Your instructions -
In the listing below, find each line containing "Click" and report it.

Provided entries -
((

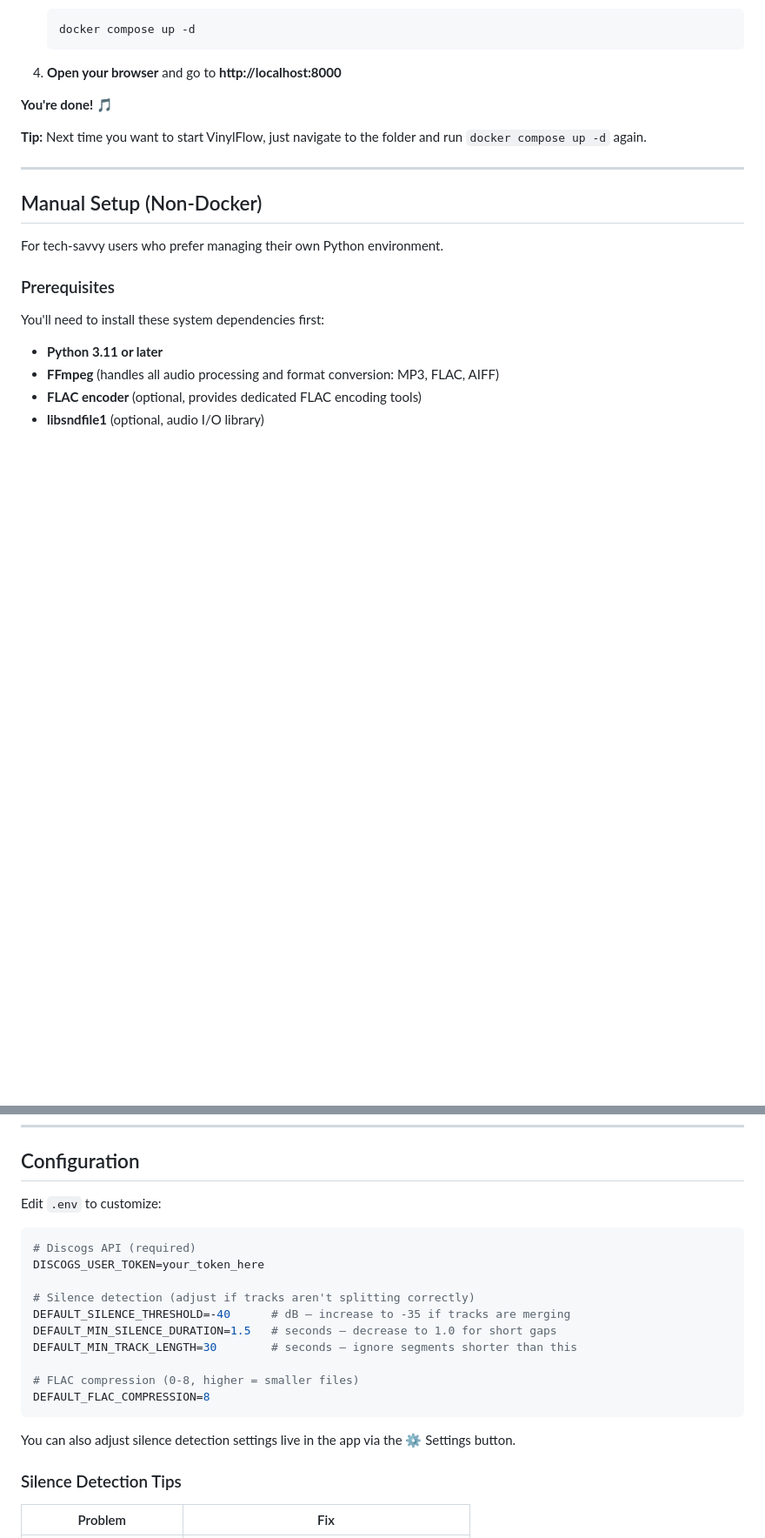
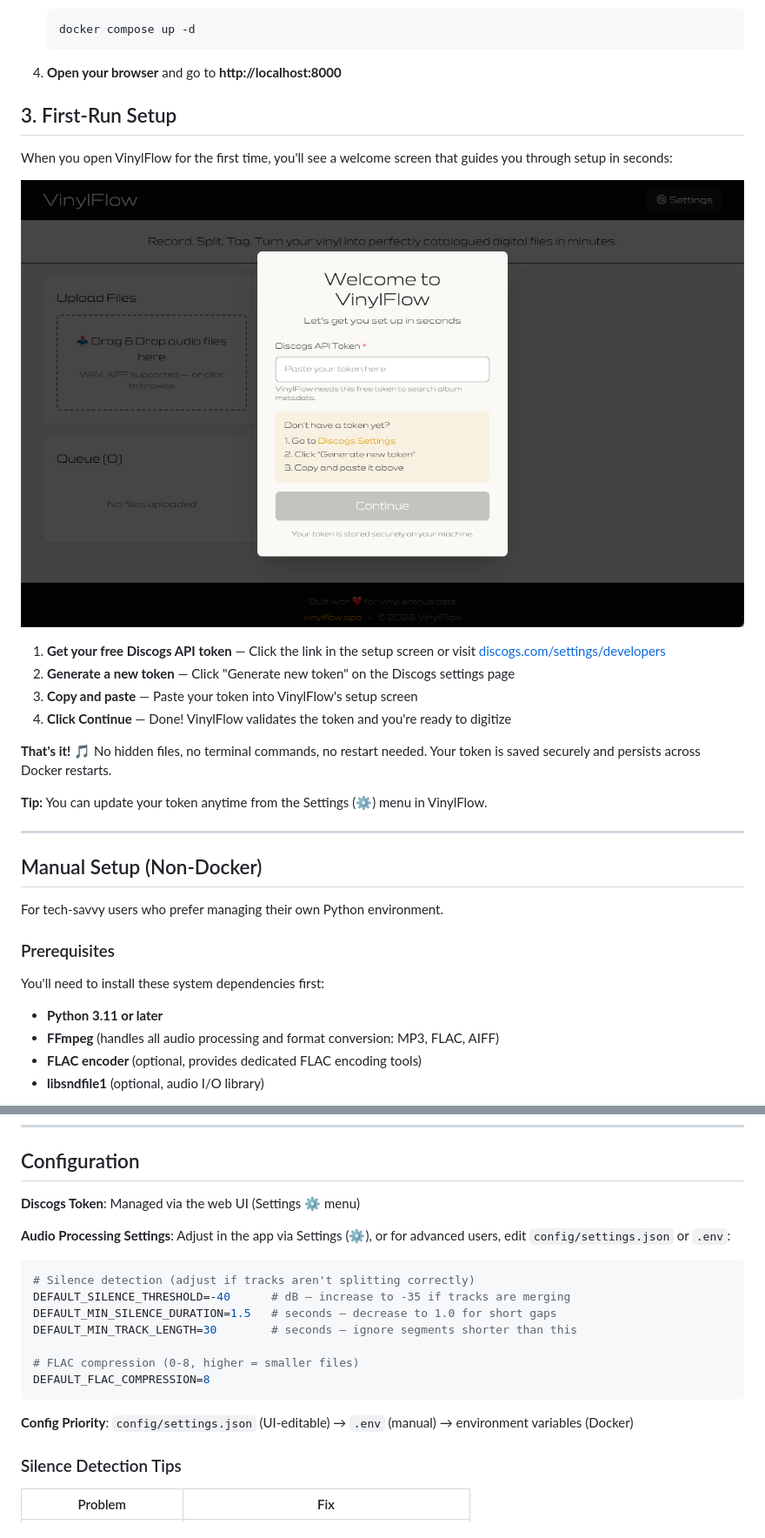
Before and after one commit to olimic1000/vinylflow, a Markdown page: README.md, 2 parts joined by grey strips. Shown at 87% size. Drawn GitHub-style; pictures changed too: docs/modal.jpg (added); blank space fills up the shorter version.

````diff
--- a/README.md
+++ b/README.md
@@ -123,9 +79,20 @@ Then open `.env` in your preferred text editor and add your Discogs token.
 
 4. **Open your browser** and go to **http://localhost:8000**
 
-**You're done!** 🎵
+## 3. First-Run Setup
 
-**Tip:** Next time you want to start VinylFlow, just navigate to the folder and run `docker compose up -d` again.
+When you open VinylFlow for the first time, you'll see a welcome screen that guides you through setup in seconds:
+
+![VinylFlow Setup Screen](docs/modal.jpg)
+
+1. **Get your free Discogs API token** — Click the link in the setup screen or visit [discogs.com/settings/developers](https://www.discogs.com/settings/developers)
+2. **Generate a new token** — Click "Generate new token" on the Discogs settings page
+3. **Copy and paste** — Paste your token into VinylFlow's setup screen
+4. **Click Continue** — Done! VinylFlow validates the token and you're ready to digitize
+
+**That's it!** 🎵 No hidden files, no terminal commands, no restart needed. Your token is saved securely and persists across Docker restarts.
+
+**Tip:** You can update your token anytime from the Settings (⚙️) menu in VinylFlow.
 
 ---
 
@@ -247,12 +217,11 @@ Each file includes embedded metadata: artist, album, title, track number, year,
 
 ## Configuration
 
-Edit `.env` to customize:
+**Discogs Token**: Managed via the web UI (Settings ⚙️ menu)
+
+**Audio Processing Settings**: Adjust in the app via Settings (⚙️), or for advanced users, edit `config/settings.json` or `.env`:
 
 ```ini
-# Discogs API (required)
-DISCOGS_USER_TOKEN=your_token_here
-
 # Silence detection (adjust if tracks aren't splitting correctly)
 DEFAULT_SILENCE_THRESHOLD=-40      # dB — increase to -35 if tracks are merging
 DEFAULT_MIN_SILENCE_DURATION=1.5   # seconds — decrease to 1.0 for short gaps
@@ -262,7 +231,7 @@ DEFAULT_MIN_TRACK_LENGTH=30        # seconds — ignore segments shorter than th
 DEFAULT_FLAC_COMPRESSION=8
 ```
 
-You can also adjust silence detection settings live in the app via the ⚙️ Settings button.
+**Config Priority**: `config/settings.json` (UI-editable) → `.env` (manual) → environment variables (Docker)
 
 ### Silence Detection Tips
 
````
Also changed, not shown: other parts of README.md (+24 -64 lines), 6 other files.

))

Solution for this task -
+1. **Get your free Discogs API token** — Click the link in the setup screen or visit [discogs.com/settings/developers](https://www.discogs.com/settings/developers)
+2. **Generate a new token** — Click "Generate new token" on the Discogs settings page
+4. **Click Continue** — Done! VinylFlow validates the token and you're ready to digitize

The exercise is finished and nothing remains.